**INSTRUCTIONS TO FOLLOW**
A single number is needed: how many lines of the data hold the word "table".

**GIVEN RECORDS**
--- START ---

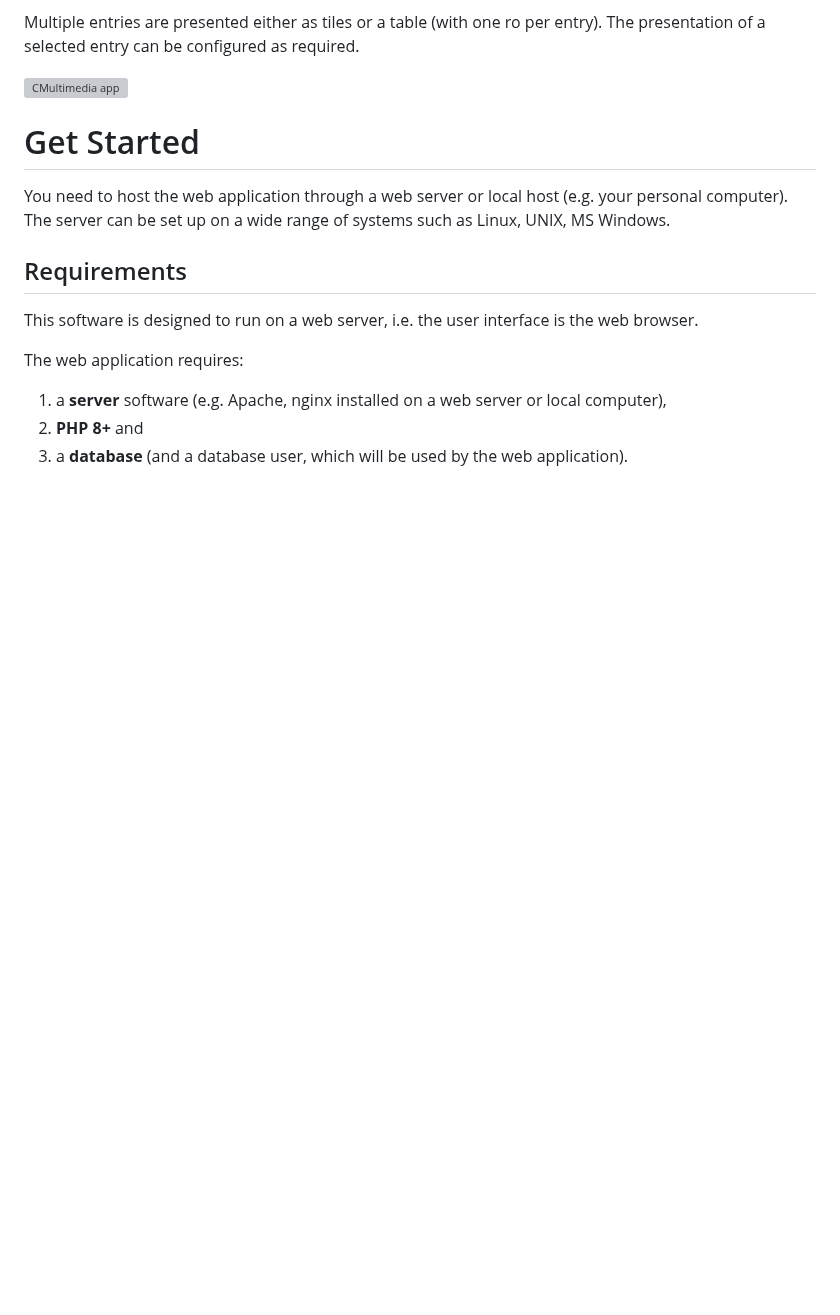
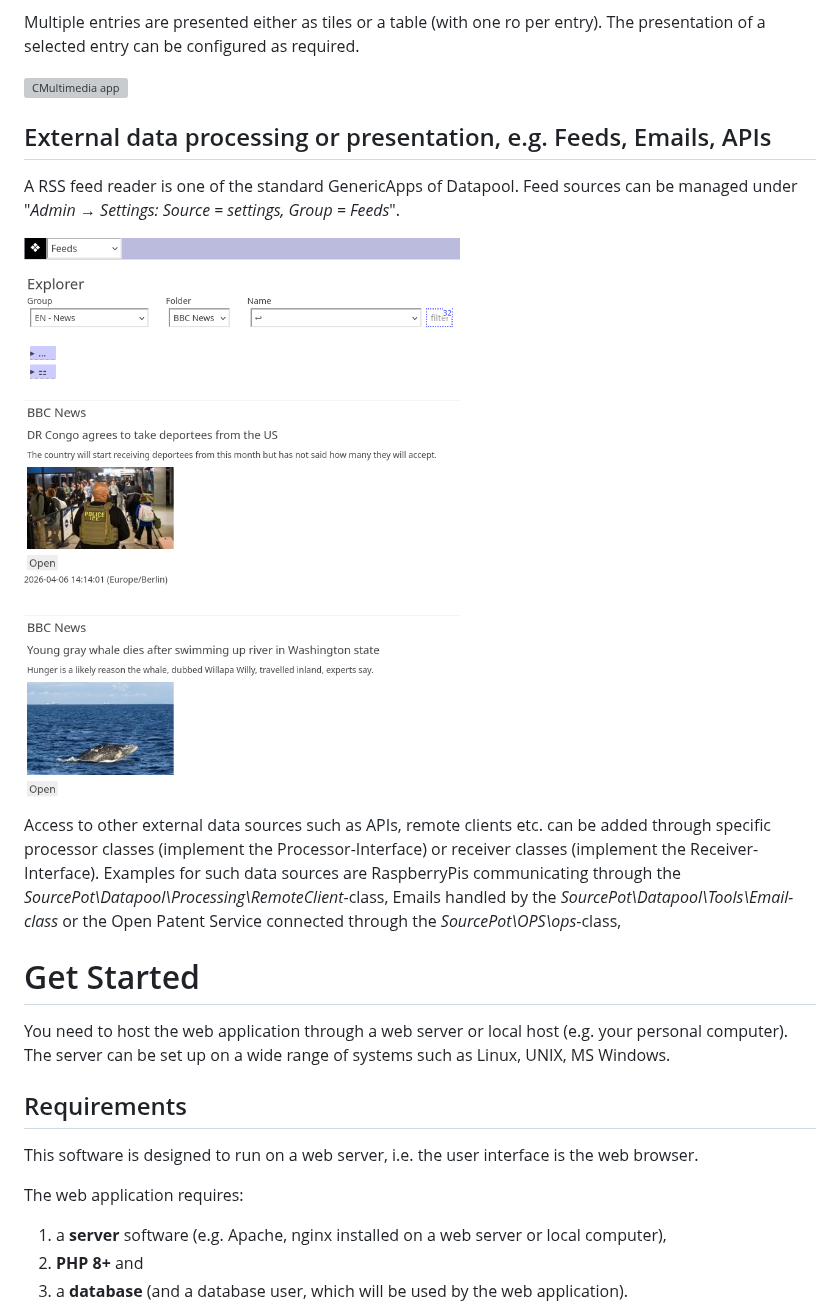
Before and after one commit to SourcePot/datapool, a Markdown page: README.md, the part around the change. Rendered like a GitHub page; pictures changed too: assets/img/NewsFeed.png (added); blank space fills up the shorter version; grey boxes are pictures that could not be loaded.

```diff
--- a/README.md
+++ b/README.md
@@ -55,6 +55,14 @@ The database table entries contain of the following fields (cells);
 Multiple entries are presented either as tiles or a table (with one ro per entry). The presentation of a selected entry can be configured as required.
 
 ![CMultimedia app](/assets/img/Multimedia.png "Multimedia app")
+
+## External data processing or presentation, e.g. Feeds, Emails, APIs
+
+A RSS feed reader is one of the standard GenericApps of Datapool. Feed sources can be managed under "*Admin → Settings: Source = settings, Group = Feeds*".
+
+![Data explorer](/assets/img/NewsFeed.png "RSS feed reader")
+
+Access to other external data sources such as APIs, remote clients etc. can be added through specific processor classes (implement the Processor-Interface) or receiver classes (implement the Receiver-Interface). Examples for such data sources are RaspberryPis communicating through the *SourcePot\Datapool\Processing\RemoteClient*-class, Emails handled by the *SourcePot\Datapool\Tools\Email-class* or the Open Patent Service connected through the *SourcePot\OPS\ops*-class,
 
 # Get Started
 You need to host the web application through a web server or local host (e.g. your personal computer). The server can be set up on a wide range of systems such as Linux, UNIX, MS Windows.
```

--- END ---

**EXPECTED OUTPUT**
2